What you need to do ->
Copy the data below exactly, omitting any picture it contains.

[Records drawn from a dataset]
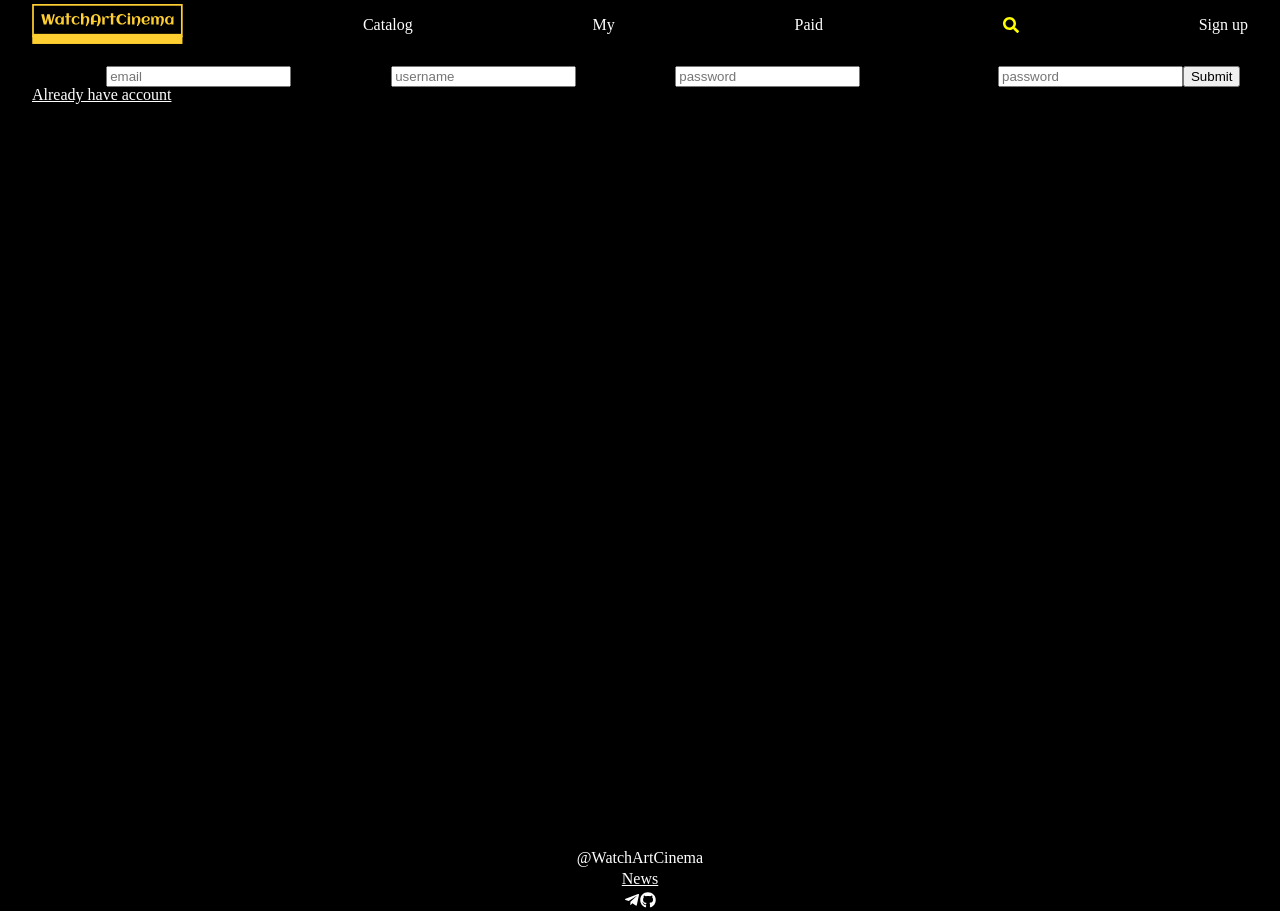
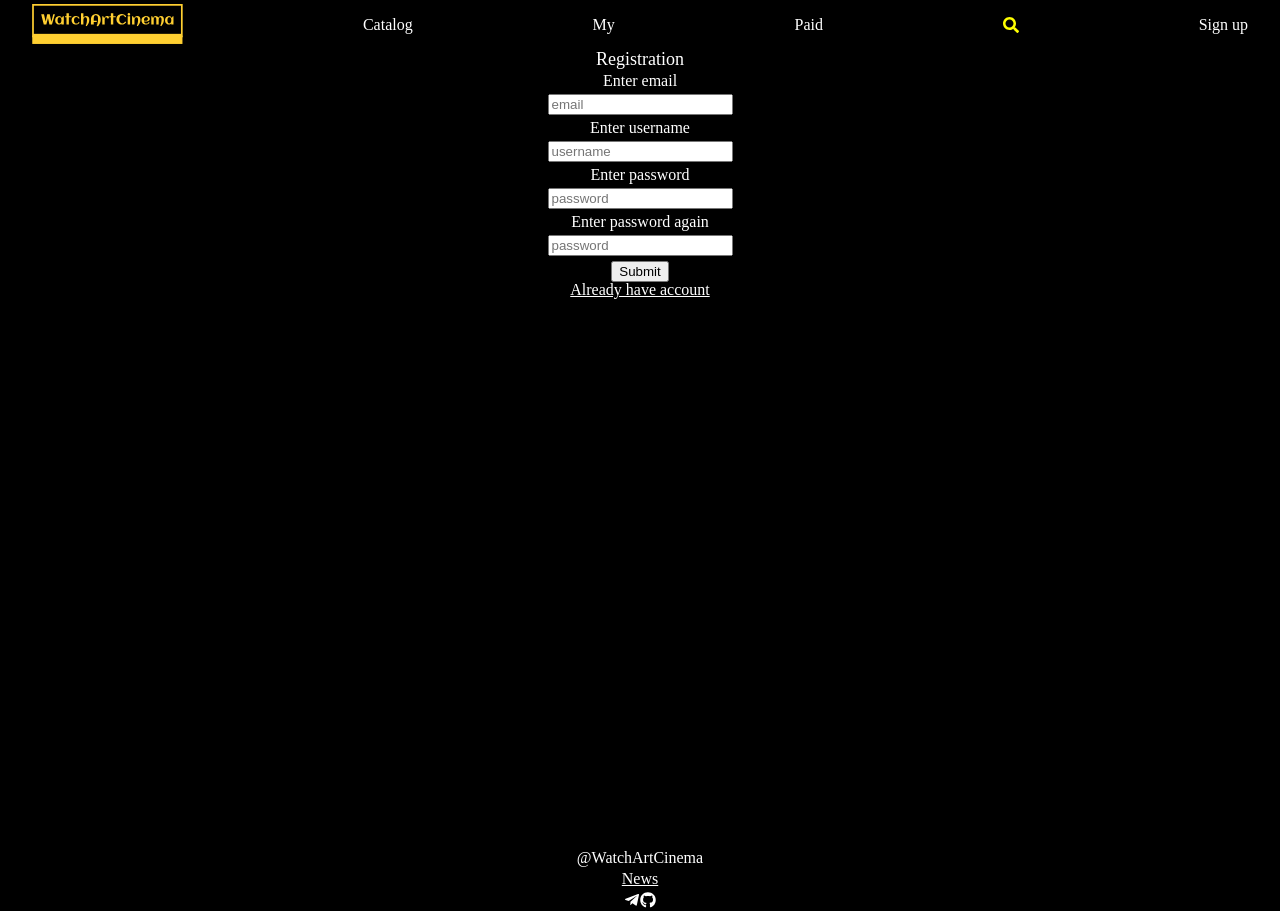
Before and after one commit to artysmirnov/cinema, a React (Vite) app in the folder frontend/: page /register in a window 1280 px wide. Built offline with nearby package versions, Linux system fonts and the light colour scheme.

Commit message:
rollback

```diff
--- /dev/null
+++ b/frontend/src/Store/MoviesSlice.js
@@ -0,0 +1,24 @@
+/* eslint-disable no-extra-semi */
+import { createSlice, createAsyncThunk } from "@reduxjs/toolkit"
+
+export const fetchMovies = createAsyncThunk("movies/fetchMovies", async () => {
+	const response = await fetch("http://127.0.0.1:8000/api/film/")
+	const data = await response.json()
+	return data
+})
+
+export const moviesSlice = createSlice({
+	name: "movies",
+	initialState: {
+		movies: [],
+		status: "idle",
+	},
+	reducers: {},
+	extraReducers: builder => {
+		builder.addCase(fetchMovies.pending, (state, action) => {
+			state.status = "idle"
+			state.movies = action.payload
+		})
+	},
+})
+export default moviesSlice.reducer
--- a/frontend/src/Store/store.js
+++ b/frontend/src/Store/store.js
@@ -1,8 +1,10 @@
 import { configureStore } from "@reduxjs/toolkit"
 import userReducer from "./UserSlice"
+import moviesSlice from "./MoviesSlice"
 
 export const store = configureStore({
 	reducer: {
 		user: userReducer,
+		movies: moviesSlice,
 	},
 })
--- a/frontend/src/components/SingleFilm/SingleFilm.jsx
+++ b/frontend/src/components/SingleFilm/SingleFilm.jsx
@@ -1,12 +1,15 @@
 import "./single_film.scss"
+import { Link } from "react-router-dom"
 
-const SingleFilm = ({ name, photo }) => {
+const SingleFilm = ({ key, name, photo }) => {
 	console.log(photo)
 	return (
-		<div className="single_film">
-			<img className="single_film_photo" src={photo} alt={name} />
-			<p>{name}</p>
-		</div>
+		<Link>
+			<div className="single_film">
+				<img className="single_film_photo" src={photo} alt={name} />
+				<p>{name}</p>
+			</div>
+		</Link>
 	)
 }
 
--- a/frontend/src/components/SingleFilm/single_film.scss
+++ b/frontend/src/components/SingleFilm/single_film.scss
@@ -7,3 +7,10 @@
 	transform: scale(1.1);
 	transition: 200ms;
 }
+
+.single_film {
+	display: flex;
+	flex-direction: column;
+	justify-content: space-between;
+	gap: 5px;
+}
--- a/frontend/src/index.scss
+++ b/frontend/src/index.scss
@@ -134,6 +134,8 @@ table {
 
 p,
 h1,
+h2,
+h3,
 a {
 	color: white
 }
--- /dev/null
+++ b/frontend/src/pages/FilmPage/FilmPage.jsx
@@ -0,0 +1,5 @@
+const FilmPage = () => {
+	return <div></div>
+}
+
+export default FilmPage
--- a/frontend/src/pages/Login/login.scss
+++ b/frontend/src/pages/Login/login.scss
@@ -1,3 +1,22 @@
 .login {
 	min-height: 100vh;
+	display: flex;
+	flex-direction: column;
+	align-items: center;
 }
+
+label {
+	color: white;
+}
+
+h2 {
+	font-size: 18px;
+	color: white;
+}
+
+form {
+	display: flex;
+	align-items: center;
+	flex-direction: column;
+	gap: 5px;
+}
--- a/frontend/src/pages/Register/register.scss
+++ b/frontend/src/pages/Register/register.scss
@@ -1,3 +1,6 @@
 .registration {
 	min-height: 100vh;
+	display: flex;
+	flex-direction: column;
+	align-items: center;
 }
```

Exercise solution ->
Before and after one commit to artysmirnov/cinema, a React (Vite) app in the folder frontend/: page /register in a window 1280 px wide. Built offline with nearby package versions, Linux system fonts and the light colour scheme.

Commit message:
rollback

```diff
--- /dev/null
+++ b/frontend/src/Store/MoviesSlice.js
@@ -0,0 +1,24 @@
+/* eslint-disable no-extra-semi */
+import { createSlice, createAsyncThunk } from "@reduxjs/toolkit"
+
+export const fetchMovies = createAsyncThunk("movies/fetchMovies", async () => {
+	const response = await fetch("http://127.0.0.1:8000/api/film/")
+	const data = await response.json()
+	return data
+})
+
+export const moviesSlice = createSlice({
+	name: "movies",
+	initialState: {
+		movies: [],
+		status: "idle",
+	},
+	reducers: {},
+	extraReducers: builder => {
+		builder.addCase(fetchMovies.pending, (state, action) => {
+			state.status = "idle"
+			state.movies = action.payload
+		})
+	},
+})
+export default moviesSlice.reducer
--- a/frontend/src/Store/store.js
+++ b/frontend/src/Store/store.js
@@ -1,8 +1,10 @@
 import { configureStore } from "@reduxjs/toolkit"
 import userReducer from "./UserSlice"
+import moviesSlice from "./MoviesSlice"
 
 export const store = configureStore({
 	reducer: {
 		user: userReducer,
+		movies: moviesSlice,
 	},
 })
--- a/frontend/src/components/SingleFilm/SingleFilm.jsx
+++ b/frontend/src/components/SingleFilm/SingleFilm.jsx
@@ -1,12 +1,15 @@
 import "./single_film.scss"
+import { Link } from "react-router-dom"
 
-const SingleFilm = ({ name, photo }) => {
+const SingleFilm = ({ key, name, photo }) => {
 	console.log(photo)
 	return (
-		<div className="single_film">
-			<img className="single_film_photo" src={photo} alt={name} />
-			<p>{name}</p>
-		</div>
+		<Link>
+			<div className="single_film">
+				<img className="single_film_photo" src={photo} alt={name} />
+				<p>{name}</p>
+			</div>
+		</Link>
 	)
 }
 
--- a/frontend/src/components/SingleFilm/single_film.scss
+++ b/frontend/src/components/SingleFilm/single_film.scss
@@ -7,3 +7,10 @@
 	transform: scale(1.1);
 	transition: 200ms;
 }
+
+.single_film {
+	display: flex;
+	flex-direction: column;
+	justify-content: space-between;
+	gap: 5px;
+}
--- a/frontend/src/index.scss
+++ b/frontend/src/index.scss
@@ -134,6 +134,8 @@ table {
 
 p,
 h1,
+h2,
+h3,
 a {
 	color: white
 }
--- /dev/null
+++ b/frontend/src/pages/FilmPage/FilmPage.jsx
@@ -0,0 +1,5 @@
+const FilmPage = () => {
+	return <div></div>
+}
+
+export default FilmPage
--- a/frontend/src/pages/Login/login.scss
+++ b/frontend/src/pages/Login/login.scss
@@ -1,3 +1,22 @@
 .login {
 	min-height: 100vh;
+	display: flex;
+	flex-direction: column;
+	align-items: center;
 }
+
+label {
+	color: white;
+}
+
+h2 {
+	font-size: 18px;
+	color: white;
+}
+
+form {
+	display: flex;
+	align-items: center;
+	flex-direction: column;
+	gap: 5px;
+}
--- a/frontend/src/pages/Register/register.scss
+++ b/frontend/src/pages/Register/register.scss
@@ -1,3 +1,6 @@
 .registration {
 	min-height: 100vh;
+	display: flex;
+	flex-direction: column;
+	align-items: center;
 }
```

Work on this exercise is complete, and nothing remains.